This article was originally published on Op-(m)ed Doximity under the title “Recapping the 1st American Conference on Physician Health”

Physician burnout is at epidemic proportions, with no end in sight. According to the Mayo Foundation for Medical Education and Research, over half of U.S. physicians are experiencing professional burnout, and this is increasing. Drivers include excessive clerical burden, inefficiencies and frustrations with electronic health records (EHR), loss of control and flexibility, problems with work-life integration, a growing sense of devaluation, and an inability to provide care to our standards.

I recently had the opportunity to attend the first ever American Conference on Physician Health in San Francisco, co-sponsored by the AMA and Stanford University. There were 375 places, but given extraordinary demand, they accepted 425 participants, and had a waiting list of 100 more!

The conference was organized around the article Physician Well-Being: The Reciprocity of Practice Efficiency, Culture of Wellness, and Personal Resilience that came out of Mayo. Finally, there is movement away from making us alone responsible for our well-being and professional satisfaction. Practice efficiency and a culture of wellness are primarily organizational responsibilities, whereas maintaining personal resilience is the job of each individual physician. One third of the solution to burnout involves developing our own self care, and well-being skills. Two thirds, are in the hands of our organizations.

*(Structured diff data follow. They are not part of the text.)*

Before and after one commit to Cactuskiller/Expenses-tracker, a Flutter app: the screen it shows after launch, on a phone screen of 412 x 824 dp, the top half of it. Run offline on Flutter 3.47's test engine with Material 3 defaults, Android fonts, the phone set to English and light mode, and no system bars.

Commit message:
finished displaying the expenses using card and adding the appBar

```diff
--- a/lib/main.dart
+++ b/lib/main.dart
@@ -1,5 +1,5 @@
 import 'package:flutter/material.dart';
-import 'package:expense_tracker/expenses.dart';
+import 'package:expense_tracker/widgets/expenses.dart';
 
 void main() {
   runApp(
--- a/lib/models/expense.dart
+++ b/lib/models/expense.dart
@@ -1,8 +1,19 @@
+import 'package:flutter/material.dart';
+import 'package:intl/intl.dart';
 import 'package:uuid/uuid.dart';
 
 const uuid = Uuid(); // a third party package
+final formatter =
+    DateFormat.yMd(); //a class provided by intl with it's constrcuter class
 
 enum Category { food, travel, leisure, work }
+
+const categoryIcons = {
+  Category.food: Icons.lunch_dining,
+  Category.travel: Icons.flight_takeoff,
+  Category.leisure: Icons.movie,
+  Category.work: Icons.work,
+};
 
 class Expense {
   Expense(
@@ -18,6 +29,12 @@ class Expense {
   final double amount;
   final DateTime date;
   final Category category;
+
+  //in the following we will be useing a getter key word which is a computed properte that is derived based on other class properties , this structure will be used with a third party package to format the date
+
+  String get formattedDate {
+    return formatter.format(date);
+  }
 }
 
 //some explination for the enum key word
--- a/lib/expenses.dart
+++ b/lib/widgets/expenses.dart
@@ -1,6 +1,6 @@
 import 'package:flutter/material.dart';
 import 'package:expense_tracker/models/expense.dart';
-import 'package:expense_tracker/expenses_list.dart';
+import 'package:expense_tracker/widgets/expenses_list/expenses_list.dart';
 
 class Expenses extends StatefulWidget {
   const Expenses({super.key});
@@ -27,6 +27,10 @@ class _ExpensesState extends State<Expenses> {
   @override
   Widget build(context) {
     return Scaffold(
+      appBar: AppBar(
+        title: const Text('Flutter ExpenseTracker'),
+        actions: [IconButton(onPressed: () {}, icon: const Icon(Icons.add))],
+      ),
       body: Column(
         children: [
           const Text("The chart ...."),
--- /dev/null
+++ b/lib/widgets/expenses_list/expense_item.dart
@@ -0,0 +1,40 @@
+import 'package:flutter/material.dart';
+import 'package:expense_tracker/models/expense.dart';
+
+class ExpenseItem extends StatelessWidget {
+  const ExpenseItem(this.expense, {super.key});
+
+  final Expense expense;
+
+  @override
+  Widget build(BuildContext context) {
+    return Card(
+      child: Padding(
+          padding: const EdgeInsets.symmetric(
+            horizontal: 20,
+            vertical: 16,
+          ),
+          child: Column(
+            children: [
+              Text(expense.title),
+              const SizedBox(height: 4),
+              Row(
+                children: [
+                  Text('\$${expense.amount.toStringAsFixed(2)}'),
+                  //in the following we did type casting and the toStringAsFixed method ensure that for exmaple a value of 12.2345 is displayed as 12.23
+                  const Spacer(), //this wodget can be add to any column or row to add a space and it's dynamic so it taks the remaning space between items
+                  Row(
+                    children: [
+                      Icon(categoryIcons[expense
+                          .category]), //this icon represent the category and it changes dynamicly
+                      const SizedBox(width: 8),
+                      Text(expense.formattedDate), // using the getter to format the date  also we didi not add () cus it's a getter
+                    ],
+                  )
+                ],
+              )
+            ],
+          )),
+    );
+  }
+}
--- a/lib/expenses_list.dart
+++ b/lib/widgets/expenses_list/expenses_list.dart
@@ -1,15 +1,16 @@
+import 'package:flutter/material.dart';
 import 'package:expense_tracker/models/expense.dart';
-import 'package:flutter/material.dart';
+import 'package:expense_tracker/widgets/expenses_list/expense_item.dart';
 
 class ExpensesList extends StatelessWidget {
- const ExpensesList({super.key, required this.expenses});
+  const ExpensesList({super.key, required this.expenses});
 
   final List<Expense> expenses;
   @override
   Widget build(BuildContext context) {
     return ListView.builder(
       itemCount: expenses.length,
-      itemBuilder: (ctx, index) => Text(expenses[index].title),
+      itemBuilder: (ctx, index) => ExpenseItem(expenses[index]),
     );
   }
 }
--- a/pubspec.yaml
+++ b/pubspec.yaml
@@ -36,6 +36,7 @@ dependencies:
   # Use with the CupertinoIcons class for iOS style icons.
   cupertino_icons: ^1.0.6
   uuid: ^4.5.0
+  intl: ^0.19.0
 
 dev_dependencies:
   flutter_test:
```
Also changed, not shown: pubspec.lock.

Conference Takeaways

Physician wellness is crucial to quality care. We need to name and measure burnout. If we do not, we will not know it exists, never mind figure out how to address it. Some organizations are developing ways to measure our wellness and track interventions.

Tait Shanafelt, M.D. Chief Wellness Officer at Stanford shared these numbers:

  • The equivalent of 40 whole medical school classes of M.D.s will leave the field in the next two years, and the bulk of them are doctors in their 40s and 50s.
  • Burnout is extreme. He emphasized that peer support is critical to M.D. wellness, but we have very little of it. Meaningful work is crucial, and for every 1% increase in time (up to 20% of our time) we can devote to work we find meaningful, we experience a measurable decrease in burnout. A Mayo study found that when community and collegiality is fostered, burnout also decreases.

Former U.S. Surgeon General Murthy spoke about the growing dehumanization and depersonalization in medicine. He emphasized our need to be valued, understood, wanted, and appreciated. He said, “Workplaces don’t prioritize social connections with our colleagues,” and, “Doctors are in pain, and their pain matters.” He spoke of the lack of self-efficacy many of us feel and of the extreme personal cost involved in doing great work for our patients.

The 2shoes app was used for questions, so attendees could vote on questions pending for each speaker to let the moderator know which ones they most wanted answered. The first, and most voted on question for Dr. Murthy was: “How do we destigmatize physicians seeking help?” The second one was: “How can we be better advocates for ourselves and our patients without sounding entitled?”

We need help. Yet, out of shame, fear, guilt, and worry about our licenses, we avoid asking for it. Our isolation is killing us. Approximately 400 doctors in the U.S. take their lives yearly. Yet, according to a recent study, nearly 40% of U.S. physicians are reluctant to seek mental health care out of fear that it might imperil their medical license.

At the conference, Abraham Verghese, M.D., asked us to raise our hands if we knew one physician who had died by suicide. Almost every hand went up. The bulk of us kept our hands up because we knew two. He told us he could go on to six, and arms would still be raised. We were directed to share the story, with the person sitting next to us, of one of the docs we knew who had died by suicide. Few eyes in the room were dry after that.

The conference included great information and updates on the research to date. But, the most powerful sessions were those where deep sharing, from a place of pain and hurt, occurred. We doctors are in trouble; five percent of U.S. physicians have considered suicide in the last 12 months. This need not be so, and should never be! Many of us at the conference found healing from being together in community, where our challenges were acknowledged and validated, and solutions began to emerge.

I found the conference personally validating. I have always been a doctor’s doctor, and delight in seeing my colleagues thrive. In my last job, at a large health-care organization, I had been tasked with creating a physician wellness program. But my organization was not ready to action the project. I kept trying to move the needle, without effect. In the process, I found myself burning out. At the conference, I learned I was not alone. Many attendees had or were having similar experiences to mine.

I believe we need to bridge the isolation we feel, and be there for one another. We need one-on-one safe places to share our struggles outside the universe where it is reportable or public in any way. We need validation, information about what helps, tools, and a champion or two! And, we need forums to share and support one another. It is tragic that we feel the need to go underground for help and are not comfortable getting support in the context of treatment or counseling.

I am cautiously optimisitc that the tide may be shifting for us and that our burnout and need for support will be addressed. The growing number of articles and conferences about physician wellness, and the financial imperative many organizations have begun to experience as a result of massive doctor shortages, are in our favor!